Mitch Anthony, an author and retirement planning expert, which discussed thinking about retirement in a new way. Most people still view retirement as crossing a finish line because they have reached a certain age. This construct is based on our nation's industrial past when most workers performed physically demanding jobs. The paradigm then was you worked until age 65 when you were physically worn out and then you retired. The company you worked for would typically pay you a pension "for life." Unfortunately "for life" in the good old days might have only meant two or three years! Fast forward to our current U.S. economy: Most workers today are no longer engaged in physically demanding jobs. Instead most of us are engaged in intellectual or service-based work.

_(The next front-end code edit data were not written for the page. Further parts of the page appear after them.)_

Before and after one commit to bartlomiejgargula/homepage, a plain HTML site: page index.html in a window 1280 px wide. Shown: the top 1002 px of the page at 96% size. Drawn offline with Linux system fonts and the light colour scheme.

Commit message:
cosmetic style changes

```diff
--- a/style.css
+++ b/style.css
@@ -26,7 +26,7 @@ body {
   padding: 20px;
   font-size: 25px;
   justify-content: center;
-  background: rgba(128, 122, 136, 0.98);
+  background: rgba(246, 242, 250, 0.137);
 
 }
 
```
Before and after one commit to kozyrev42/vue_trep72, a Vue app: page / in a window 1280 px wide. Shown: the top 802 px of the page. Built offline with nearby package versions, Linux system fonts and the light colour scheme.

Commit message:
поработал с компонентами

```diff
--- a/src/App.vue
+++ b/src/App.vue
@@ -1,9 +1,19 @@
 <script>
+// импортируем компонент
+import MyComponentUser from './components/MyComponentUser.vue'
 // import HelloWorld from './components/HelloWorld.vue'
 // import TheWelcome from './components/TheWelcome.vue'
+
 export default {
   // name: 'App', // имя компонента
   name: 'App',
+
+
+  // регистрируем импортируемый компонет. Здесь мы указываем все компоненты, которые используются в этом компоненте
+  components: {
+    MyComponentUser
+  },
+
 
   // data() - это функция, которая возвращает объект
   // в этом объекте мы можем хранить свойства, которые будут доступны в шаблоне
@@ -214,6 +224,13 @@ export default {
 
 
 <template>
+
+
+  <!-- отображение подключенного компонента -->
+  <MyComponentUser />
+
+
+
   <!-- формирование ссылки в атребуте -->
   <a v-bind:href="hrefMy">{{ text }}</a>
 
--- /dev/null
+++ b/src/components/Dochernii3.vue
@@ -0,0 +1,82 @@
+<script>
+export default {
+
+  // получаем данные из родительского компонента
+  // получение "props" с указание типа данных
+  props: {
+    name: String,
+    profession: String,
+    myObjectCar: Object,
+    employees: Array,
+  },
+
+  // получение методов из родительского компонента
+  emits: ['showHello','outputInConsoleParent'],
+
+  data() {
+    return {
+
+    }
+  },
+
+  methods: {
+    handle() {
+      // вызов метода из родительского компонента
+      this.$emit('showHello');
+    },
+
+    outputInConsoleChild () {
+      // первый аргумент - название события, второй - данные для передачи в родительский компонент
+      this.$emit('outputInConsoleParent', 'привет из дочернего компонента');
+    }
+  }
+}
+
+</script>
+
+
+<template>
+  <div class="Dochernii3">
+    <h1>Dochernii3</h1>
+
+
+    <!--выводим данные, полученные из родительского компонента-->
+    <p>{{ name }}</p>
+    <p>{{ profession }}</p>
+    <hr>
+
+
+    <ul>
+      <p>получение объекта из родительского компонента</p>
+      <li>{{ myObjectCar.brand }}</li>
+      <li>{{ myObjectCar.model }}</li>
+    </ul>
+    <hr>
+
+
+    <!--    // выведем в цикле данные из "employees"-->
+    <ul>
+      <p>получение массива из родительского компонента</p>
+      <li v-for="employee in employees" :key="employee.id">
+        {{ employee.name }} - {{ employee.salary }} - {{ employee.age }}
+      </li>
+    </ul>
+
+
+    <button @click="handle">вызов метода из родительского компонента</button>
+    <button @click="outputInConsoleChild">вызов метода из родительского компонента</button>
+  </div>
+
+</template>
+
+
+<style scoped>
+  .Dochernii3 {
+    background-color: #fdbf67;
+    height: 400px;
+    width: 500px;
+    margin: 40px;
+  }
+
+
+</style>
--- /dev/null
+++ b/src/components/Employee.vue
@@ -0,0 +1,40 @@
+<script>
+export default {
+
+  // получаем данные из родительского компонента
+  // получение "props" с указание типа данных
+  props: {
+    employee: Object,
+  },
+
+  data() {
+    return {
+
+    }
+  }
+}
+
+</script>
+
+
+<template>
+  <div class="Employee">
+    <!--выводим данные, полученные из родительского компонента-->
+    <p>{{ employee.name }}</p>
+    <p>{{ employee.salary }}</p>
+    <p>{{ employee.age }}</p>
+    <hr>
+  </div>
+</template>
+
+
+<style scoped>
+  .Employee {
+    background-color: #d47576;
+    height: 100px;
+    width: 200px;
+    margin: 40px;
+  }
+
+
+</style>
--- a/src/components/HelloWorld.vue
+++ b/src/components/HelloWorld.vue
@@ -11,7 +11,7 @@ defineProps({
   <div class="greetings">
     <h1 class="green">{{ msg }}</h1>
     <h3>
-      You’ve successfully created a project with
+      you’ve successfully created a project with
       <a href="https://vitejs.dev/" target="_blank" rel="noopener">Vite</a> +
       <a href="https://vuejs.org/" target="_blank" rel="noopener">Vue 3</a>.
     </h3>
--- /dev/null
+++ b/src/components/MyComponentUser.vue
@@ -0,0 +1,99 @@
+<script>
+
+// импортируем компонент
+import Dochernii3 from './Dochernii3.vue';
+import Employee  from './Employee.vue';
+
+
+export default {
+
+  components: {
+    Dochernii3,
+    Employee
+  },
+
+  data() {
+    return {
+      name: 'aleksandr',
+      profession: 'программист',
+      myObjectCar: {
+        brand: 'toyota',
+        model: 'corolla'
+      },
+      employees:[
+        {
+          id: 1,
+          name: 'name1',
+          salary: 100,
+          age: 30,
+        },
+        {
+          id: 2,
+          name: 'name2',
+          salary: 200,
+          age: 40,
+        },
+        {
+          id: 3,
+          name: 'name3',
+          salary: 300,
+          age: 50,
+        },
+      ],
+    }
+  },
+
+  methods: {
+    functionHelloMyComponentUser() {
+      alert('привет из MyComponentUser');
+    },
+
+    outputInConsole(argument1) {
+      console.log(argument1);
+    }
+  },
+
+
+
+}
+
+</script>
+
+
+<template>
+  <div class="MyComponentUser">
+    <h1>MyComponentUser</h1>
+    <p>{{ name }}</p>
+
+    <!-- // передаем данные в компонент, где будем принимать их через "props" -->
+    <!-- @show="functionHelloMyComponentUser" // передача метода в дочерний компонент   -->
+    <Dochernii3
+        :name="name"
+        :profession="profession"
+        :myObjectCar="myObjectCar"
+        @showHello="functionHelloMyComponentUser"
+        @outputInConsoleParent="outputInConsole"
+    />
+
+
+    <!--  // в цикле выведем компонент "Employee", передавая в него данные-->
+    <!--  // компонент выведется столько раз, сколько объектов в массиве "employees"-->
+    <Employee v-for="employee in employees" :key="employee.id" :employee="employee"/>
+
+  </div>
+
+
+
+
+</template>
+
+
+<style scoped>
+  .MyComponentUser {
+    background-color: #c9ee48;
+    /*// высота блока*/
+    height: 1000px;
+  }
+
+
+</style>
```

So in today's world many of us are capable of working past age 65. For most people working past 65 is a better option than permanently retiring at an artificial age-based finish line. For individuals who work for compensation during retirement there are the financial benefits. Retirees who work part time during retirement can defer collecting social security until their full retirement age or even to age 70. Waiting to collect social security until at least your full retirement age results in a benefit 25% higher than starting at age 62. Another financial benefit of part time work is it might give a retiree access to health care coverage till they reach Medicare eligibility at age 65. Finally, the post-retirement income might allow the retiree to defer drawing down a portion of their retirement assets just a bit longer. Working past age 65 can be helpful for financial reasons but it goes deeper than extra money and doesn't have to be about compensation. If you are lucky enough not to need the money, volunteering at a not-for-profit is a valid form of work. Some non-financial benefits of working during retirement include:
sense of relevance feeling of contribution and making an impact creativity competition for those who crave it connectivity to others The commonality among the non-financial benefits of working are that they all help with our emotional and physical well being. Working during retirement can also aid our cognitive health. The more we use our brains the healthier they are likely to be! The key to our second act work is engaging in work we find meaningful and that brings value to others. The great thing about it is we can define for ourselves what constitutes meaningful and provides value to others. In a nutshell, we can create our own personalized retirement job that works for us. I want to pass on two suggestions from Anthony when planning for your own retirement. The first is to write down how you plan to spend your 168 hours a week in retirement. If you are staring at an almost blank piece of paper you have got some work to do. The second idea is to get a mentor for retirement. Find someone you know who is doing retirement well, from your perspective, and engage them in a dialogue about how they did it. Remember, having enough "financial resources" to retire is only the first step towards a successful retirement. --By Michael Maye Michael Maye is the founder and president of MJM Financial Advisors (www.mjmfinadv.com), a registered investment advisory firm in Berkeley Heights, N.J. He is a member of the National Association of Personal Financial Advisors (NAPFA) and has been a speaker covering tax topics at NAPFA's national and regional conferences. Maye has also been a frequent contributor to the Star Ledger of New Jersey's "Biz Brain" and "Get With the Plan" articles. In addition to NAPFA, he is a member of Financial Planning Association, American Institute of Certified Public Accountants, New Jersey State Society of CPAs and the Estate Planning Council of Northern New Jersey.